Rutland Craft Cannabis LTD. received the first-ever Level 1 Small Grower License from the State of Vermont. While the Cannabis Control Board currently has 179 cultivator applications, there is a reason, in part, why Rutland Craft Cannabis LTD. was the first to obtain a license. “We started, of course, with these requests from people from communities that have been disproportionately impacted by cannabis prohibition,” said James Pepper, chairman of the Vermont Cannabis Control Board. The Vermont legislature wants the Cannabis Control Commission to prioritize social equity claims submitted by people disproportionately targeted by cannabis prohibition. They also want priority given to businesses owned by women and minority groups. According to the Board of Directors, Rutland Craft Cannabis LTD. owned by Hispanic Americans. “This bill has been vetoed several times. So, you know, this is a big deal for the advocacy community that is calling for more sensible drug policies. Particularly around cannabis for a very long time,” Pepper said. Economists hired by the council said 450,000 to 500,000 square feet of canopy, where cannabis is grown, are needed to meet demand. The council tries to achieve this goal by licensing small growers like Rutland Craft Cannabis LTD. first, which will manage 1,000 square feet of indoor grow space. It’s a decision supported by cannabis equity advocacy groups like NORML. “What we want to try to avoid is having the conglomeration of power. And putting the concentration of power in the hands of small producers, social equity business owners and ordinary people,” said Nick Scheurmann, executive director of NORML. The non-profit organization said more needs to be done to bring fairness to delivery standards in the future before conglomerates can take over. This is legislation that we will be introducing in January that would develop a delivery license that would be available exclusively to qualified social equity seekers This would involve delivering cannabis to the retailer to the adult user or from the retailer to the patient,” Scheurmann said. The Cannabis Control Board expects demand to outstrip supply when cannabis stores begin to be licensed and open after Oct. 1. He said he will It takes time to build the supply chain and officials want to prioritize smallholder farmers as much as possible.

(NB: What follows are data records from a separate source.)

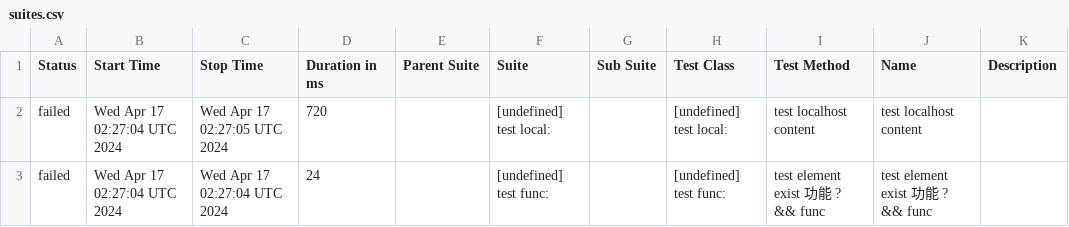
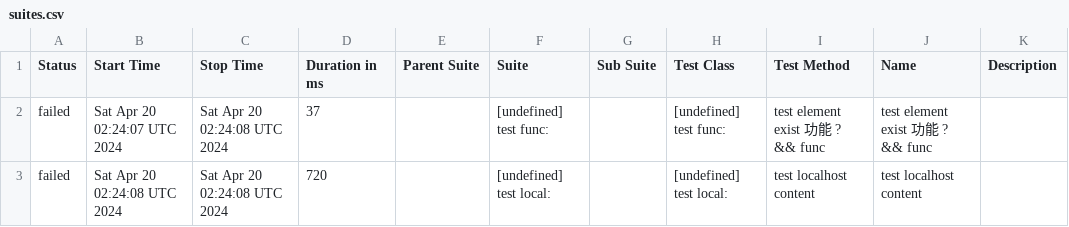
Before and after one commit to yusong-demo/integration-example, a CSV file: 8f90fc8115f9af156f193fa1d9f119c76fe99939/data/suites.csv, drawn as a sheet.

```diff
--- a/8f90fc8115f9af156f193fa1d9f119c76fe99939/data/suites.csv
+++ b/8f90fc8115f9af156f193fa1d9f119c76fe99939/data/suites.csv
@@ -1,3 +1,3 @@
 "Status","Start Time","Stop Time","Duration in ms","Parent Suite","Suite","Sub Suite","Test Class","Test Method","Name","Description"
-"failed","Wed Apr 17 02:27:04 UTC 2024","Wed Apr 17 02:27:05 UTC 2024","720","","[undefined] test local:","","[undefined] test local:","test localhost content","test localhost content",""
-"failed","Wed Apr 17 02:27:04 UTC 2024","Wed Apr 17 02:27:04 UTC 2024","24","","[undefined] test func:","","[undefined] test func:","test element exist 功能 ? && func","test element exist 功能 ? && func",""
+"failed","Sat Apr 20 02:24:07 UTC 2024","Sat Apr 20 02:24:08 UTC 2024","37","","[undefined] test func:","","[undefined] test func:","test element exist 功能 ? && func","test element exist 功能 ? && func",""
+"failed","Sat Apr 20 02:24:08 UTC 2024","Sat Apr 20 02:24:08 UTC 2024","720","","[undefined] test local:","","[undefined] test local:","test localhost content","test localhost content",""
```
Also changed, not shown: 23 other files.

Rutland Craft Cannabis LTD. received the first-ever Level 1 Small Grower License from the State of Vermont.

Although the Cannabis Control Board currently has 179 cultivator applications, there is a reason, in part, why Rutland Craft Cannabis LTD. was the first to obtain a license.

“We started, of course, with these requests from people from communities that have been disproportionately impacted by cannabis prohibition,” said James Pepper, chairman of the Vermont Cannabis Control Board.

The Vermont legislature wants the Cannabis Control Commission to prioritize social equity claims submitted by people disproportionately targeted by cannabis prohibition. They also want priority given to women-owned businesses and minority groups.

According to the board, Rutland Craft Cannabis LTD. owned by Hispanic Americans.

“This bill has been vetoed several times. So, you know, this is a big deal for the advocacy community that is calling for more sensible drug policies. Particularly around cannabis for a very long time,” Pepper said.

Economists hired by the council said 450,000 to 500,000 square feet of canopy, where cannabis is grown, are needed to meet demand.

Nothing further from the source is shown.